Sarbanes Oxley Whistleblower Investigations
Using an Outside Specialist for Sarbanes Oxley Whistleblower
"Finally, I would suggest that the company consider
conducting an independent internal investigation -- and I stress the
term 'independent,' in definition as well as spirit." - From speech
by Cynthia A. Glassman, Commissioner, U.S. Securities and Exchange
Commission, London, England, March 2, 2005".
The expansion of whistleblower protection and penalties for non-compliance under the
Sarbanes-Oxley Act (SOX) has created a need for independent specialists to act as
private investigators and issue reports on whistleblower complaints that appear to be credible. Often
the company's regular accounting firms and law firms cannot be said to be truly independent.
Tollefsen Law can provide the need independence and expertise in a wide range of corporate investigations.
Rights of Whistleblowers
Sarbanes-Oxley has increased the protection provided to whistleblowers who work for
publicly held companies. It
has changed former practice in several respects:
1) Audit Committees must monitor whistleblower
reports. Publicly held companies must provide a venue to receive the
reports of anonymous whistleblowers. Section 302 of SOX: “Each audit

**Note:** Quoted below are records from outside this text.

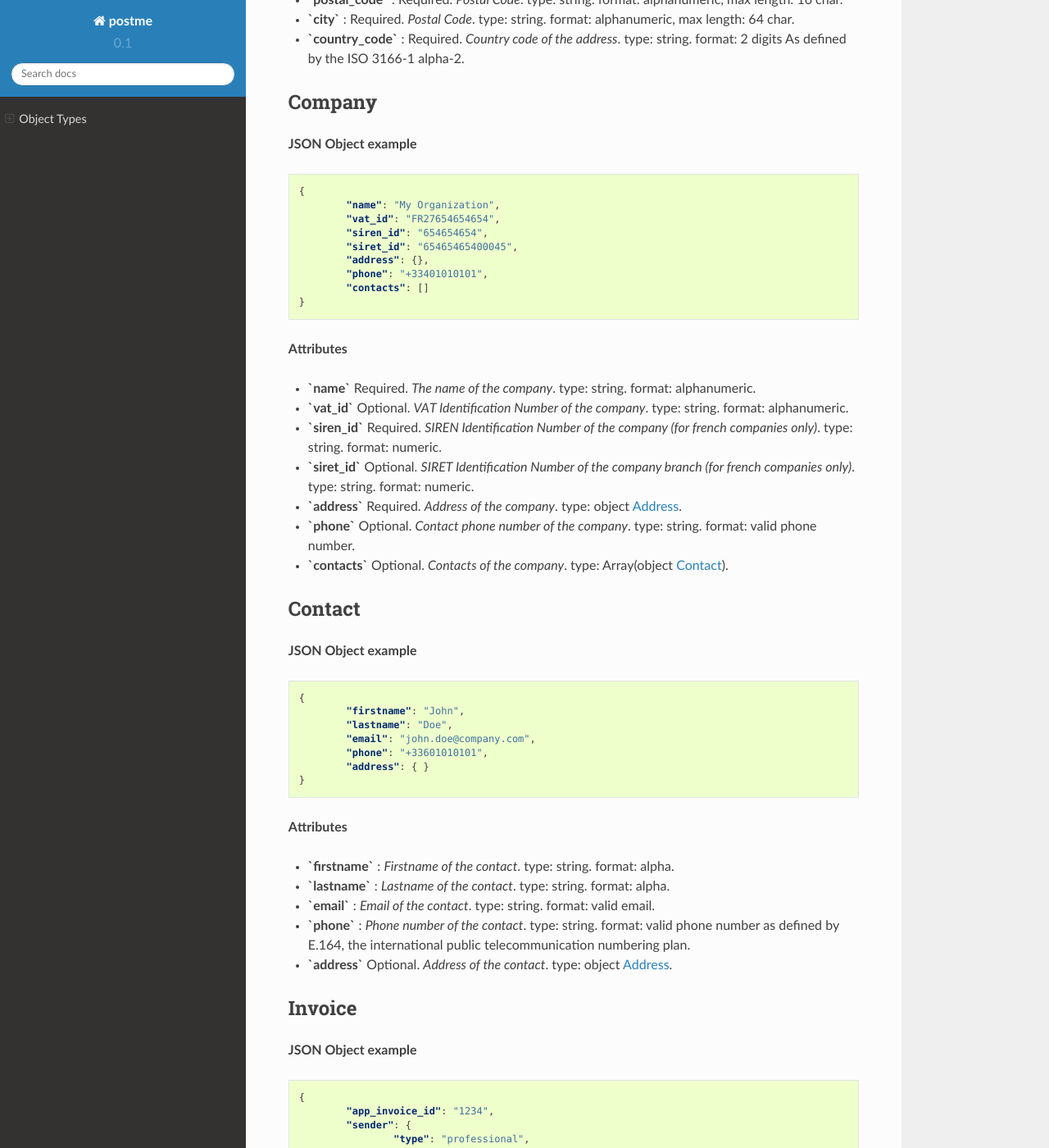
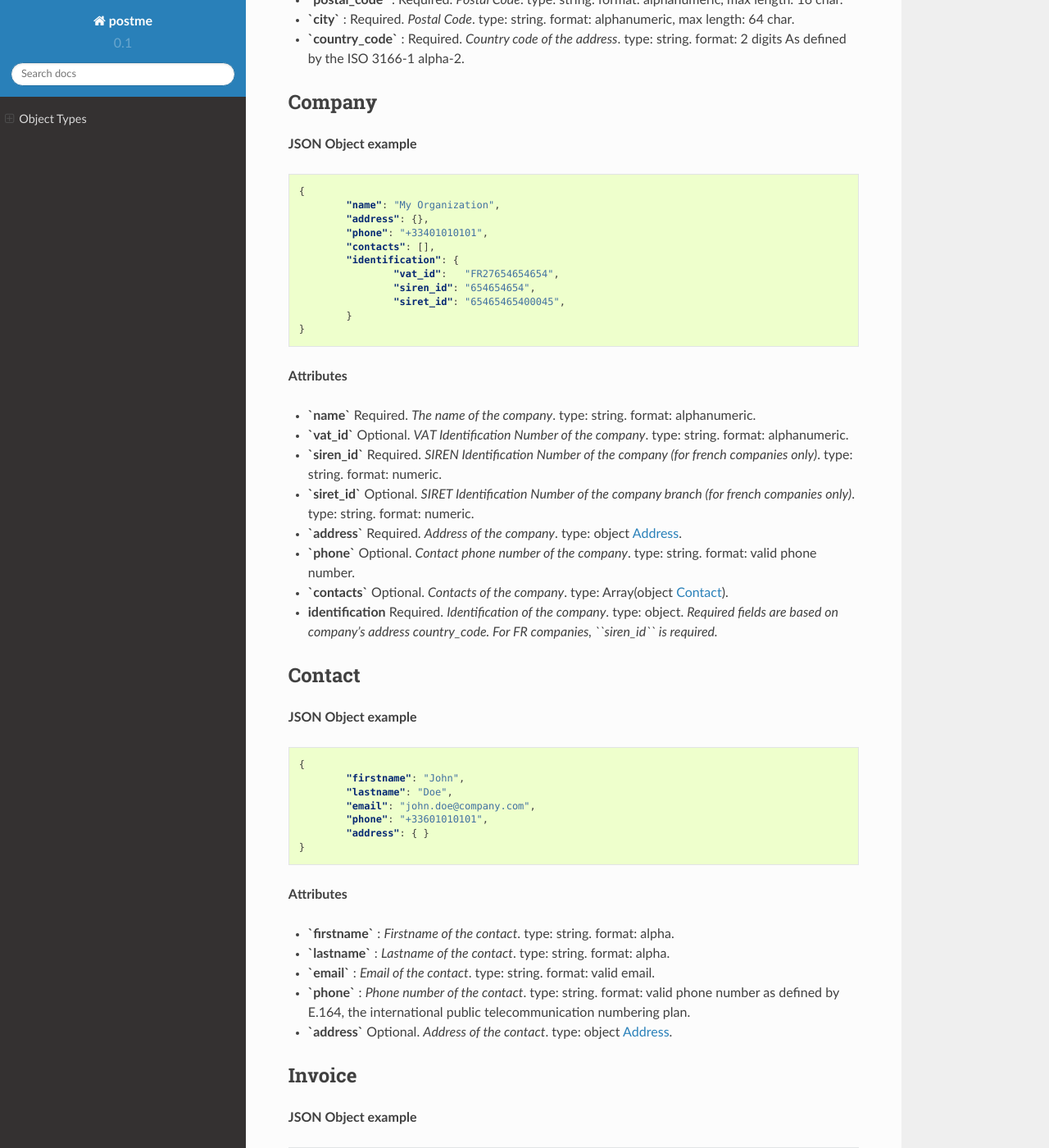
Before and after one commit to birdydigital/postme-docs, a Sphinx documentation site: the page built from docs/object-types.rst, in a window 1280 px wide and 1400 px high, scrolled down 539 px. Shown: the whole window at 82% size. Built offline with Sphinx 7.4.7 and the Read the Docs theme 2.0.0, drawn with Linux system fonts in a browser that asks for light colours; some of the changed text lies outside the part shown.

Commit message:
add company identification field

```diff
--- a/docs/object-types.rst
+++ b/docs/object-types.rst
@@ -40,12 +40,14 @@ Company
 
 	{
 		"name": "My Organization",
-		"vat_id": "FR27654654654",
-		"siren_id": "654654654",
-		"siret_id": "65465465400045",
 		"address": {},
 		"phone": "+33401010101",
-		"contacts": []
+		"contacts": [],
+		"identification": {
+			"vat_id":   "FR27654654654",
+			"siren_id": "654654654",
+			"siret_id": "65465465400045",
+		}
 	}
 
 **Attributes**
@@ -57,6 +59,7 @@ Company
 - **`address`** Required. *Address of the company*. type: object Address_.
 - **`phone`** Optional. *Contact phone number of the company*. type: string. format: valid phone number.
 - **`contacts`** Optional. *Contacts of the company*. type: Array(object Contact_).
+- **identification** Required. *Identification of the company*. type: object. *Required fields are based on company's address country_code. For FR companies, ``siren_id`` is required.*
 
 .. _Contact:
 
@@ -96,16 +99,17 @@ Invoice
 
 	{
 		"app_invoice_id": "1234",
-		"sender": {
+		"seller": {
 			"type": "professional",
 			"company": { },
 			"contact": { },
 		},
-		"receiver": {
+		"buyer": {
 			"app_receiver_id": "MYCUSTOMER-45",
 			"type": "professional",
 			"company": { },
 			"contact": { },
+			"person": { },
 		},
 		"delivery_address": { },
 		"reference": "INV201701010004",
```
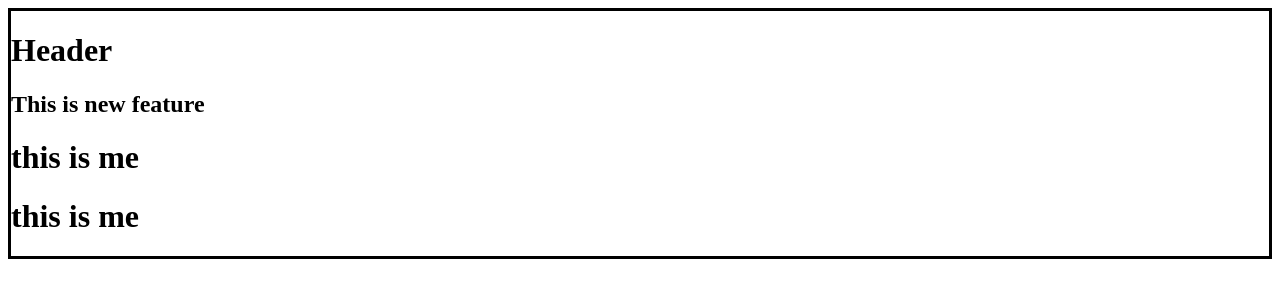
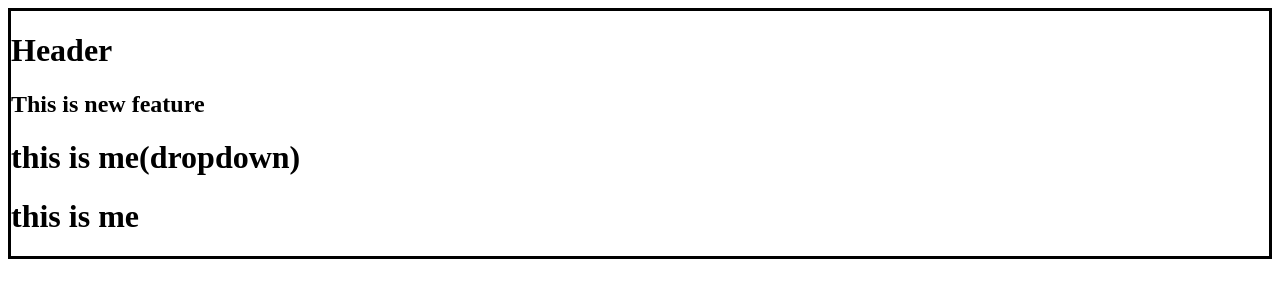
Before and after one commit to Parshu2496/localrepo, a plain HTML site: page index.html in a window 1280 px wide. Drawn offline with Linux system fonts and the light colour scheme.

Commit message:
Add dropdown

```diff
--- a/index.html
+++ b/index.html
@@ -10,7 +10,7 @@
     <div>
         <h1>Header</h1>
         <h2>This is new feature</h2>
-        <h1>this is me</h1>
+        <h1>this is me(dropdown)</h1>
         <h1>this is me</h1>
     </div>
   </body>
```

committee shall establish procedures for the confidential, anonymous
submission by employees of the issuer of concerns regarding
questionable accounting or auditing matters.”
2) The company must take reasonable
precautions to protect the anonymity of the whistleblower and may
not discriminate against the whistleblower. Sox section 806 provides
“no publicly traded company, or any officer, employee, contractor, subcontractor, or agent of such company may discharge, demote,
suspend, threaten, harass, or in any other manner discriminate
against an employee in the terms and conditions of employment
because of any lawful act done by the employee.” Section1513(e), of
Title 18 of the U.S. Code makes it a criminal offense to retaliate
against whistleblowers. Violators are subject to large fines and a
maximum ten year prison term.
3) Outside special counsel is needed. The role
of internal auditors to investigate whistleblower reports is
reduced. Since internal auditors may discover the identity of the
whistleblower during their investigation and have difficulty keeping
his or her identity confidential, the company may be subject to a
claim of harassment or discrimination. Similarly, if the audit
committee were to give the information to in-house counsel, there is
a risk that the identity of the whistleblower would be leaked. There
could be claims of management bias. Section 806 of SOX makes it
difficult for companies to handle fraud investigations internally.
Outside special counsel has no motivation to seek out the identity
of the whistle-blower or to discriminate. Special counsel is in a
better position to keep the whistleblower's identity confidential
and focus on determining the truthfulness of the allegations. Often
the allegation includes the misconduct of senior management.
Internal auditors and even regular outside professionals may have
potential conflicts and have an appearance of bias in favor of
management. The Enron case demonstrated that opinions by outside law
firms and accounting firms can be influenced by their relationship
4) Hiring a Certified Fraud Examiner (CFE)
and Certified Controls Specialist as the private investigator should be considered. Most fraud
includes unlawful depletion of company assets. The investigator
should have financial expertise. CFE's must are trained in four
professions (law - accounting - criminology-investigations) and must
maintain their certification through at least 20 hours of continuing
education per year.